At a meeting of the American Academy of Forensic Sciences in February, O’Norris and Bock spread their knowledge of forensic plant science to law enforcement around the world, like Sylvia Alejandra Carvajal, a forensic chemist with Policia de Investigaciones de Chile. Courtesy of David O. Norris
At a meeting of the American Academy of Forensic Sciences in February, Norris and Bock spread their knowledge of forensic plant science to law enforcement around the world, like Sylvia Alejandra Carvajal, a forensic chemist with Policia de Investigaciones de Chile.

Then in the early ’80s, the duo was sought out by a Colorado coroner to assist in a homicide case. The victim’s last known meal was with her boyfriend at McDonald’s, but by further analyzing the stomach contents, Bock and Norris identified the victim’s final meal was a salad with a variety of items, none of which would have been found at McDonald’s at that time.
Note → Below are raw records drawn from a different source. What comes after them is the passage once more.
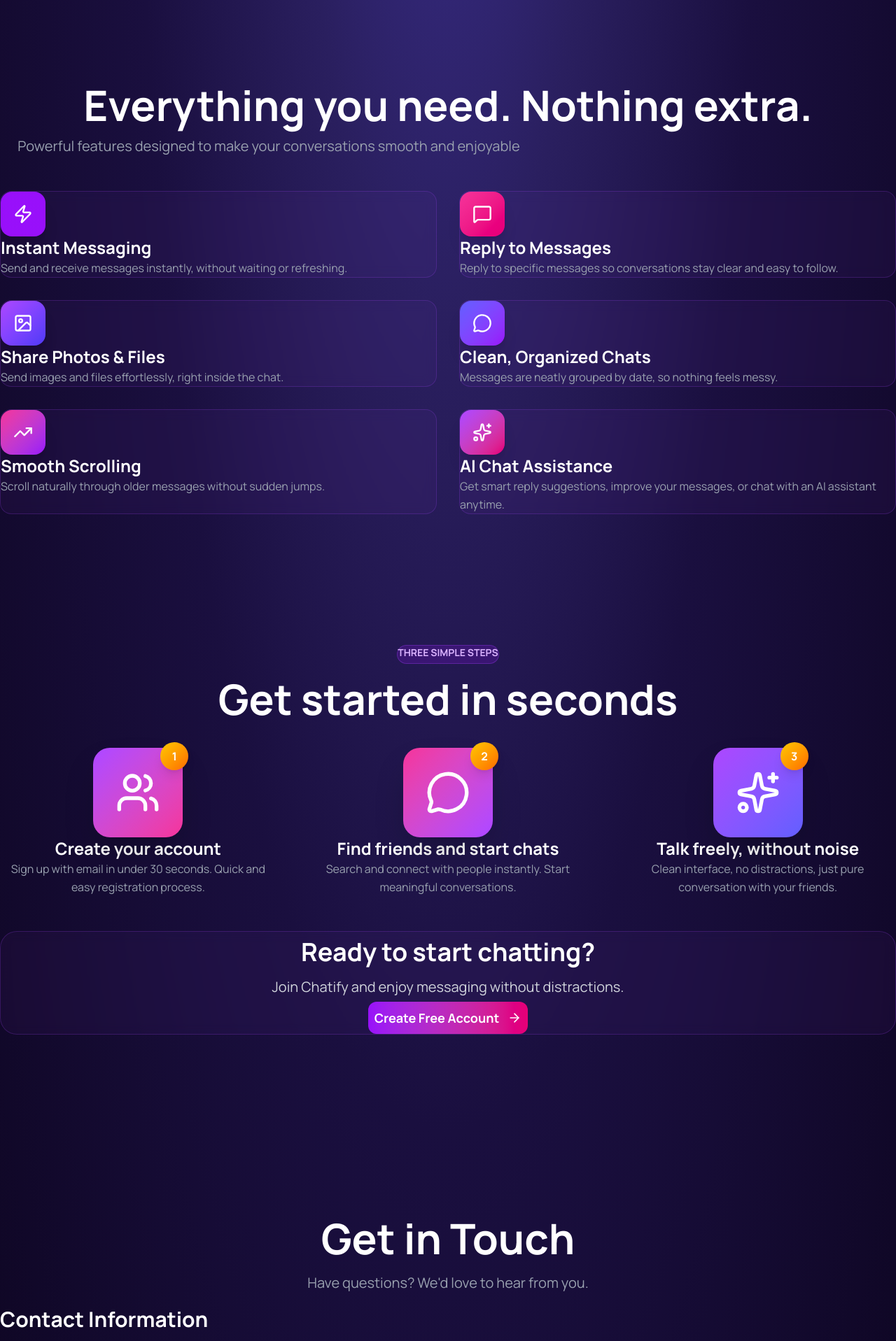
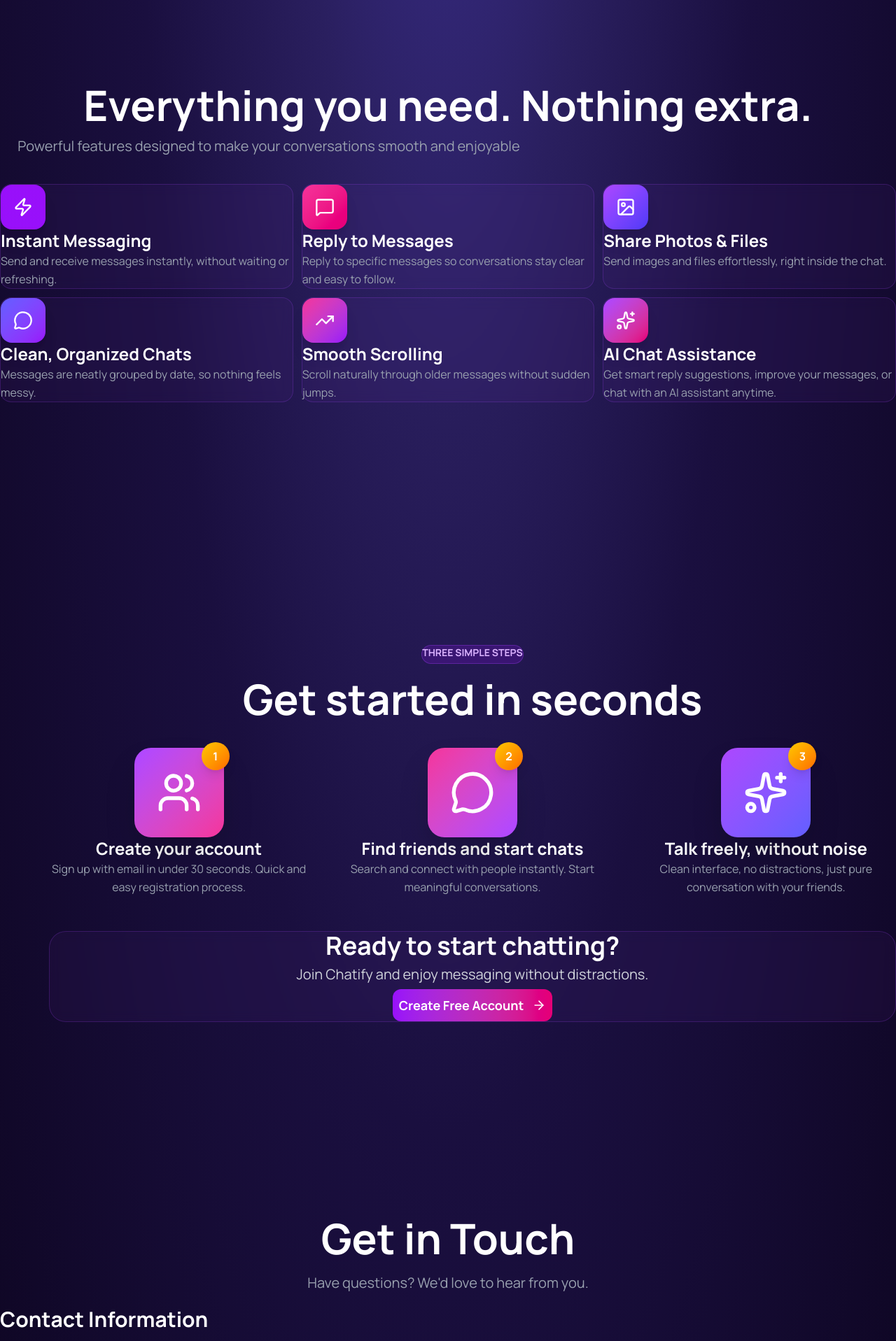
Before and after one commit to coder-Yash886/Chatify, a React (Vite) app in the folder Frontend/: page / in a window 1280 px wide. Shown: the part 685-2602 px from the top of the page at 70% size. Built offline with nearby package versions, Linux system fonts and the light colour scheme; no server answers.

Commit message:
Updated the features section

```diff
--- a/Frontend/src/pages/LandingPage.tsx
+++ b/Frontend/src/pages/LandingPage.tsx
@@ -284,8 +284,8 @@ const LandingPage: React.FC = () => {
             </p>
           </div>
 
-          <div className="grid md:grid-cols-1 lg:grid-cols-2 gap-8 justify-center"
-           style={{marginTop:"50px"}}
+          <div className="grid md:grid-cols-2 lg:grid-cols-3 gap-3"
+           style={{marginTop:"40px"}}
           >
             {[
               {
@@ -353,7 +353,9 @@ const LandingPage: React.FC = () => {
       </section>
 
       {/* HOW IT WORKS SECTION */}
-      <section id="how-it-works" className="py-24 px-8 min-h-screen">
+      <section id="how-it-works" className="py-24 px-8 min-h-screen"
+      style={{paddingLeft:"70px"}}
+      >
         <div className="max-w-7xl mx-auto">
           <div className="text-center mb-20">
             <div className="inline-block px-6 py-2 bg-purple-600/20 rounded-full text-purple-300 text-sm font-bold mb-8 border border-purple-500/30 backdrop-blur-sm"
@@ -420,7 +422,7 @@ const LandingPage: React.FC = () => {
           style={{marginTop:"50px"}}
           >
             <h3 className="text-4xl font-bold text-white mb-6"
-            style={{padding:"9px"}}
+
             >
               Ready to start chatting?
             </h3>
```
The evidence helped to clear the boyfriend as the prime suspect. The case remained open until a serial killer was arrested years later and confessed to a series of murders, including this particular case. The killer indicated her last meal was with him at Wendy’s, which had a salad bar in those days.

Since then, Norris and Bock have worked on roughly 50 cases, including homicides, assaults and robberies, even high profile ones like JonBenét Ramsey in which they were asked to look at intestinal contents and wood fragments that were potentially linked to the crime scene.

Botany can contribute a variety of evidence and information to investigators. By analyzing cell structure you can differentiate between plants. For example, an apple’s cells have a different structure than that of a garbanzo bean. In one rape-homicide case, Bock and Norris compared fecal samples of the victim and suspect. By finding similar food fragments in both samples, the evidence suggested the suspect had been at the crime scene, which later led to his conviction in the case.

Boulderganic 9-1 2During other cases, they’ve looked at plant residue to identify if someone visited a crime scene. They can look for plant fragments found on suspect’s clothes or in their car to tie them to a particular location. Norris says people can deny ever going to the mountains, for example, but upon further analysis of their tires or leaves in their truck, they can link the fragments to a particular plant family found at a certain elevation, which can then be specified to north or south-facing slope vegetation.

But the main point of their new book is to show investigators the many tools at their disposal, most of which are easy, cheap and effective (i.e., a simple microscope, or access to an herbarium). Plus, these are not new skills.

“The techniques we used are the same techniques that botanists have used for the past three or 400 years,” Bock says. “It’s not like we’re walking in with a whole new approach.”

Despite the simplicity, both Bock and Norris say that many coroner offices don’t use these forensic strategies. So they’ve spent years traveling to conferences around the world teaching courses at various schools and law enforcement agencies, including the FBI. Now, they hope the book will keep the conversation going.

“We did the book to point out all the wonderful things [you can do] with a knowledge of plants in investigations,” Bock says. “Because we had all these cases, we could show examples. We could show how inexpensive our methods are and show how easy they are.”

In the end, it’s about trying to help solve cases.

“American justice can always be improved,” she says. “I’m interested in doing whatever I can as just a citizen.”

Secondarily, they both hope to get more people interested in the variety of sciences. Norris says he wants to see more methodology applied to forensics.

“We feel good if we have helped bring a person to justice,” he says. “Especially if we use good science to do it.”